Critics contend inflated statistics overestimate the real risk while diminishing the brutal nature of the offense
By Bonnie Pritchett
Caterina Rodriguez had only been in college for about six months when she became a statistic. After spending a night out drinking with her friends, Rodriguez made her way back to the dorm, bumping into a friend who had also been drinking.
Their usually friendly conversation took an unwanted turn when he began making sexual advances. She tried to rebuff him but admitted being so intoxicated she almost passed out. In an awkward exchange of emails the next day, he apologized for getting out of hand. Ashamed and heartbroken, Rodriguez never reported the incident.
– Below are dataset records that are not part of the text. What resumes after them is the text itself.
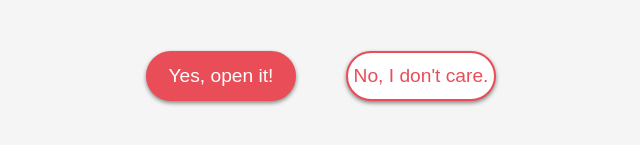
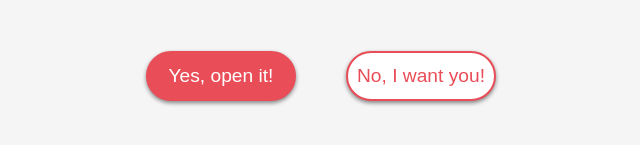
Before and after one commit to AboonchTheCoder/Surprise-Gift, a plain HTML site: page index.html in a window 1280 px wide. Shown: the part 595-740 px from the top of the page, 319-959 px from the left. Drawn offline with Linux system fonts and the light colour scheme.

Commit message:
Update index.html

```diff
--- a/index.html
+++ b/index.html
@@ -12,7 +12,7 @@
         <img class="gif" alt="gif" src="https://media.giphy.com/media/FTGah7Mx3ss04PcasF/giphy.gif"/>
         <div class="btn-group">
             <button class="yes-btn">Yes, open it! </button>
-            <button class="no-btn">No, I don't care.</button>
+            <button class="no-btn">No, I want you!</button>
         </div>
     </div>
     <script src="script.js"></script>
```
According to a non-peer reviewed study repeatedly cited by campus police, women’s advocacy groups and even the White House, one in four or five college women will become victims of rape or sexual assault before they graduate. Despite the statistic’s widespread acceptance and the corroboration stories like Rodriguez’s provide, the numbers aren’t actually true.